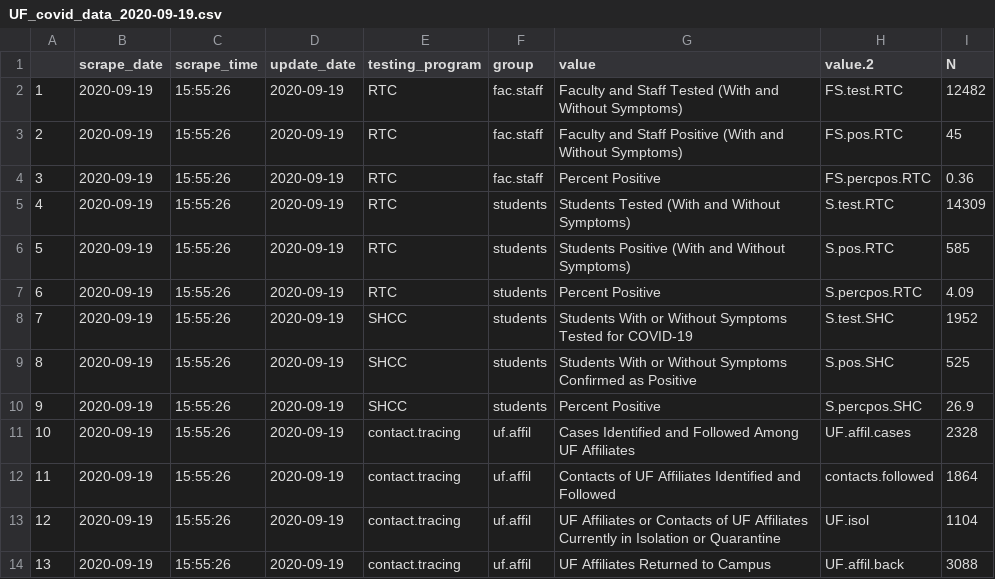
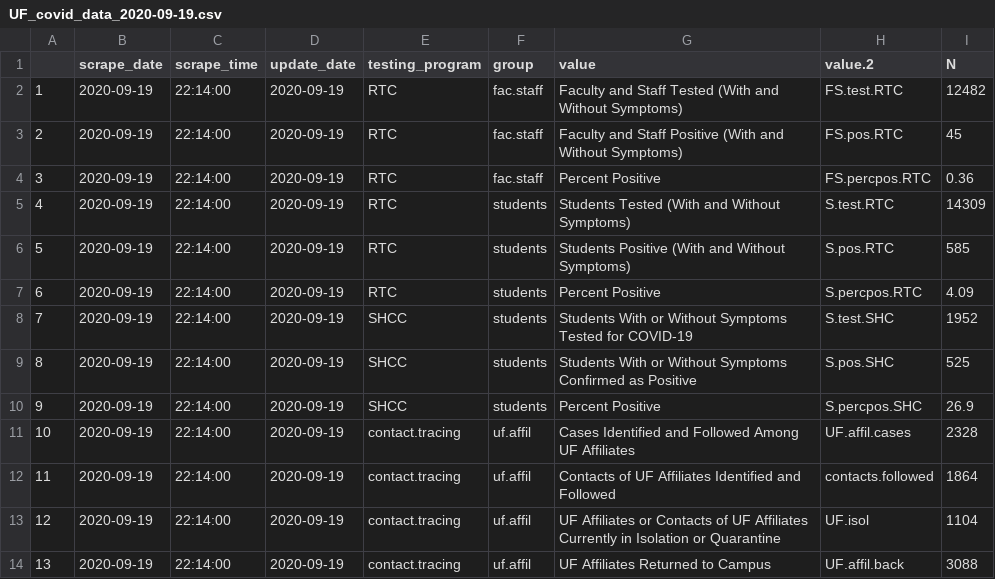
Before and after one commit to embruna/UF_COVID, a CSV file: data_raw/daily_scrape/UF_covid_data_2020-09-19.csv, drawn as a sheet.

Commit message:
daily data scrape and figures

```diff
--- a/data_raw/daily_scrape/UF_covid_data_2020-09-19.csv
+++ b/data_raw/daily_scrape/UF_covid_data_2020-09-19.csv
@@ -1,14 +1,14 @@
 "","scrape_date","scrape_time","update_date","testing_program","group","value","value.2","N"
-"1",2020-09-19,"15:55:26",2020-09-19,"RTC","fac.staff","Faculty and Staff Tested (With and Without Symptoms)","FS.test.RTC",12482
-"2",2020-09-19,"15:55:26",2020-09-19,"RTC","fac.staff","Faculty and Staff Positive (With and Without Symptoms)","FS.pos.RTC",45
-"3",2020-09-19,"15:55:26",2020-09-19,"RTC","fac.staff","Percent Positive","FS.percpos.RTC",0.36
-"4",2020-09-19,"15:55:26",2020-09-19,"RTC","students","Students Tested (With and Without Symptoms)","S.test.RTC",14309
-"5",2020-09-19,"15:55:26",2020-09-19,"RTC","students","Students Positive (With and Without Symptoms)","S.pos.RTC",585
-"6",2020-09-19,"15:55:26",2020-09-19,"RTC","students","Percent Positive","S.percpos.RTC",4.09
-"7",2020-09-19,"15:55:26",2020-09-19,"SHCC","students","Students With or Without Symptoms Tested for COVID-19","S.test.SHC",1952
-"8",2020-09-19,"15:55:26",2020-09-19,"SHCC","students","Students With or Without Symptoms Confirmed as Positive","S.pos.SHC",525
-"9",2020-09-19,"15:55:26",2020-09-19,"SHCC","students","Percent Positive","S.percpos.SHC",26.9
-"10",2020-09-19,"15:55:26",2020-09-19,"contact.tracing","uf.affil","Cases Identified and Followed Among UF Affiliates","UF.affil.cases",2328
-"11",2020-09-19,"15:55:26",2020-09-19,"contact.tracing","uf.affil","Contacts of UF Affiliates Identified and Followed","contacts.followed",1864
-"12",2020-09-19,"15:55:26",2020-09-19,"contact.tracing","uf.affil","UF Affiliates or Contacts of UF Affiliates Currently in Isolation or Quarantine","UF.isol",1104
-"13",2020-09-19,"15:55:26",2020-09-19,"contact.tracing","uf.affil","UF Affiliates Returned to Campus","UF.affil.back",3088
+"1",2020-09-19,"22:14:00",2020-09-19,"RTC","fac.staff","Faculty and Staff Tested (With and Without Symptoms)","FS.test.RTC",12482
+"2",2020-09-19,"22:14:00",2020-09-19,"RTC","fac.staff","Faculty and Staff Positive (With and Without Symptoms)","FS.pos.RTC",45
+"3",2020-09-19,"22:14:00",2020-09-19,"RTC","fac.staff","Percent Positive","FS.percpos.RTC",0.36
+"4",2020-09-19,"22:14:00",2020-09-19,"RTC","students","Students Tested (With and Without Symptoms)","S.test.RTC",14309
+"5",2020-09-19,"22:14:00",2020-09-19,"RTC","students","Students Positive (With and Without Symptoms)","S.pos.RTC",585
+"6",2020-09-19,"22:14:00",2020-09-19,"RTC","students","Percent Positive","S.percpos.RTC",4.09
+"7",2020-09-19,"22:14:00",2020-09-19,"SHCC","students","Students With or Without Symptoms Tested for COVID-19","S.test.SHC",1952
+"8",2020-09-19,"22:14:00",2020-09-19,"SHCC","students","Students With or Without Symptoms Confirmed as Positive","S.pos.SHC",525
+"9",2020-09-19,"22:14:00",2020-09-19,"SHCC","students","Percent Positive","S.percpos.SHC",26.9
+"10",2020-09-19,"22:14:00",2020-09-19,"contact.tracing","uf.affil","Cases Identified and Followed Among UF Affiliates","UF.affil.cases",2328
+"11",2020-09-19,"22:14:00",2020-09-19,"contact.tracing","uf.affil","Contacts of UF Affiliates Identified and Followed","contacts.followed",1864
+"12",2020-09-19,"22:14:00",2020-09-19,"contact.tracing","uf.affil","UF Affiliates or Contacts of UF Affiliates Currently in Isolation or Quarantine","UF.isol",1104
+"13",2020-09-19,"22:14:00",2020-09-19,"contact.tracing","uf.affil","UF Affiliates Returned to Campus","UF.affil.back",3088
```
Also changed, not shown: 3 other files.
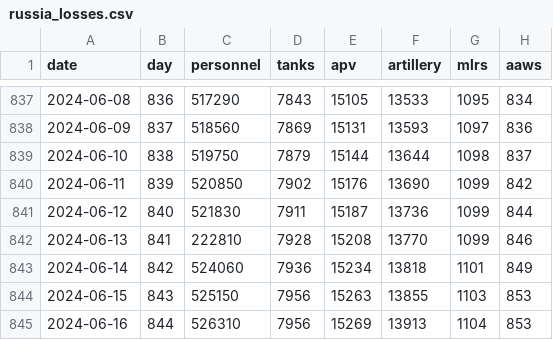
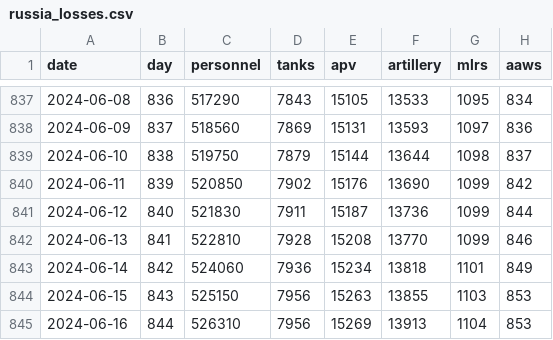
Before and after one commit to romansverdan/russian-Losses-in-Ukraine, a CSV file: data/russia_losses.csv, drawn as a sheet; only a part is shown, gaps mark what is left out; the diff names each change by its address in the sheet, - before the commit and + after, or states it on an @@ line.

Commit message:
typo fix

```diff
--- a/data/russia_losses.csv
+++ b/data/russia_losses.csv
-C842 (personnel): 222810
+C842 (personnel): 522810
```
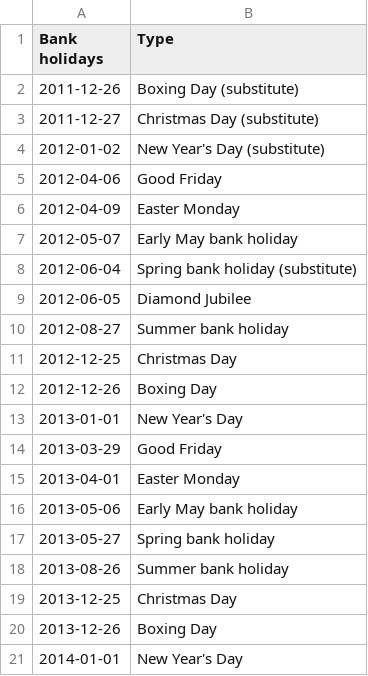
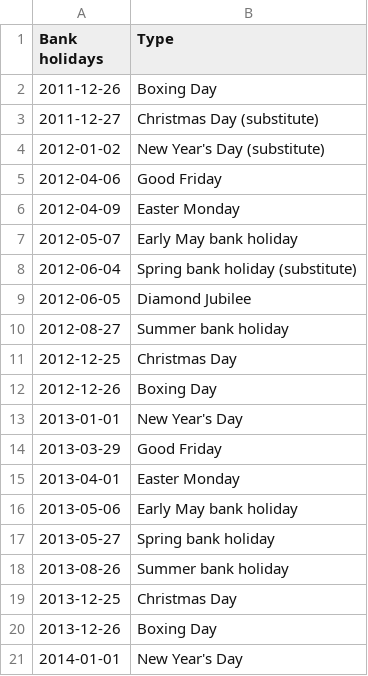
Before and after one commit to Atalie027/mahadata-spark-lcl, a CSV file: data/raw/uk_bank_holidays.csv, drawn as a sheet.

```diff
--- a/data/raw/uk_bank_holidays.csv
+++ b/data/raw/uk_bank_holidays.csv
@@ -1,3 +1,3 @@
 Bank holidays,Type
-2011-12-26,Boxing Day (substitute)
+2011-12-26,Boxing Day
 2011-12-27,Christmas Day (substitute)
```
Also changed, not shown: 3 other files.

------------------------------------

**Exercise description**
Write out the data above in full and exactly, but without the pictures.

**Your solution**
Before and after one commit to embruna/UF_COVID, a CSV file: data_raw/daily_scrape/UF_covid_data_2020-09-19.csv, drawn as a sheet.

Commit message:
daily data scrape and figures

```diff
--- a/data_raw/daily_scrape/UF_covid_data_2020-09-19.csv
+++ b/data_raw/daily_scrape/UF_covid_data_2020-09-19.csv
@@ -1,14 +1,14 @@
 "","scrape_date","scrape_time","update_date","testing_program","group","value","value.2","N"
-"1",2020-09-19,"15:55:26",2020-09-19,"RTC","fac.staff","Faculty and Staff Tested (With and Without Symptoms)","FS.test.RTC",12482
-"2",2020-09-19,"15:55:26",2020-09-19,"RTC","fac.staff","Faculty and Staff Positive (With and Without Symptoms)","FS.pos.RTC",45
-"3",2020-09-19,"15:55:26",2020-09-19,"RTC","fac.staff","Percent Positive","FS.percpos.RTC",0.36
-"4",2020-09-19,"15:55:26",2020-09-19,"RTC","students","Students Tested (With and Without Symptoms)","S.test.RTC",14309
-"5",2020-09-19,"15:55:26",2020-09-19,"RTC","students","Students Positive (With and Without Symptoms)","S.pos.RTC",585
-"6",2020-09-19,"15:55:26",2020-09-19,"RTC","students","Percent Positive","S.percpos.RTC",4.09
-"7",2020-09-19,"15:55:26",2020-09-19,"SHCC","students","Students With or Without Symptoms Tested for COVID-19","S.test.SHC",1952
-"8",2020-09-19,"15:55:26",2020-09-19,"SHCC","students","Students With or Without Symptoms Confirmed as Positive","S.pos.SHC",525
-"9",2020-09-19,"15:55:26",2020-09-19,"SHCC","students","Percent Positive","S.percpos.SHC",26.9
-"10",2020-09-19,"15:55:26",2020-09-19,"contact.tracing","uf.affil","Cases Identified and Followed Among UF Affiliates","UF.affil.cases",2328
-"11",2020-09-19,"15:55:26",2020-09-19,"contact.tracing","uf.affil","Contacts of UF Affiliates Identified and Followed","contacts.followed",1864
-"12",2020-09-19,"15:55:26",2020-09-19,"contact.tracing","uf.affil","UF Affiliates or Contacts of UF Affiliates Currently in Isolation or Quarantine","UF.isol",1104
-"13",2020-09-19,"15:55:26",2020-09-19,"contact.tracing","uf.affil","UF Affiliates Returned to Campus","UF.affil.back",3088
+"1",2020-09-19,"22:14:00",2020-09-19,"RTC","fac.staff","Faculty and Staff Tested (With and Without Symptoms)","FS.test.RTC",12482
+"2",2020-09-19,"22:14:00",2020-09-19,"RTC","fac.staff","Faculty and Staff Positive (With and Without Symptoms)","FS.pos.RTC",45
+"3",2020-09-19,"22:14:00",2020-09-19,"RTC","fac.staff","Percent Positive","FS.percpos.RTC",0.36
+"4",2020-09-19,"22:14:00",2020-09-19,"RTC","students","Students Tested (With and Without Symptoms)","S.test.RTC",14309
+"5",2020-09-19,"22:14:00",2020-09-19,"RTC","students","Students Positive (With and Without Symptoms)","S.pos.RTC",585
+"6",2020-09-19,"22:14:00",2020-09-19,"RTC","students","Percent Positive","S.percpos.RTC",4.09
+"7",2020-09-19,"22:14:00",2020-09-19,"SHCC","students","Students With or Without Symptoms Tested for COVID-19","S.test.SHC",1952
+"8",2020-09-19,"22:14:00",2020-09-19,"SHCC","students","Students With or Without Symptoms Confirmed as Positive","S.pos.SHC",525
+"9",2020-09-19,"22:14:00",2020-09-19,"SHCC","students","Percent Positive","S.percpos.SHC",26.9
+"10",2020-09-19,"22:14:00",2020-09-19,"contact.tracing","uf.affil","Cases Identified and Followed Among UF Affiliates","UF.affil.cases",2328
+"11",2020-09-19,"22:14:00",2020-09-19,"contact.tracing","uf.affil","Contacts of UF Affiliates Identified and Followed","contacts.followed",1864
+"12",2020-09-19,"22:14:00",2020-09-19,"contact.tracing","uf.affil","UF Affiliates or Contacts of UF Affiliates Currently in Isolation or Quarantine","UF.isol",1104
+"13",2020-09-19,"22:14:00",2020-09-19,"contact.tracing","uf.affil","UF Affiliates Returned to Campus","UF.affil.back",3088
```
Also changed, not shown: 3 other files.
Before and after one commit to romansverdan/russian-Losses-in-Ukraine, a CSV file: data/russia_losses.csv, drawn as a sheet; only a part is shown, gaps mark what is left out; the diff names each change by its address in the sheet, - before the commit and + after, or states it on an @@ line.

Commit message:
typo fix

```diff
--- a/data/russia_losses.csv
+++ b/data/russia_losses.csv
-C842 (personnel): 222810
+C842 (personnel): 522810
```
Before and after one commit to Atalie027/mahadata-spark-lcl, a CSV file: data/raw/uk_bank_holidays.csv, drawn as a sheet.

```diff
--- a/data/raw/uk_bank_holidays.csv
+++ b/data/raw/uk_bank_holidays.csv
@@ -1,3 +1,3 @@
 Bank holidays,Type
-2011-12-26,Boxing Day (substitute)
+2011-12-26,Boxing Day
 2011-12-27,Christmas Day (substitute)
```
Also changed, not shown: 3 other files.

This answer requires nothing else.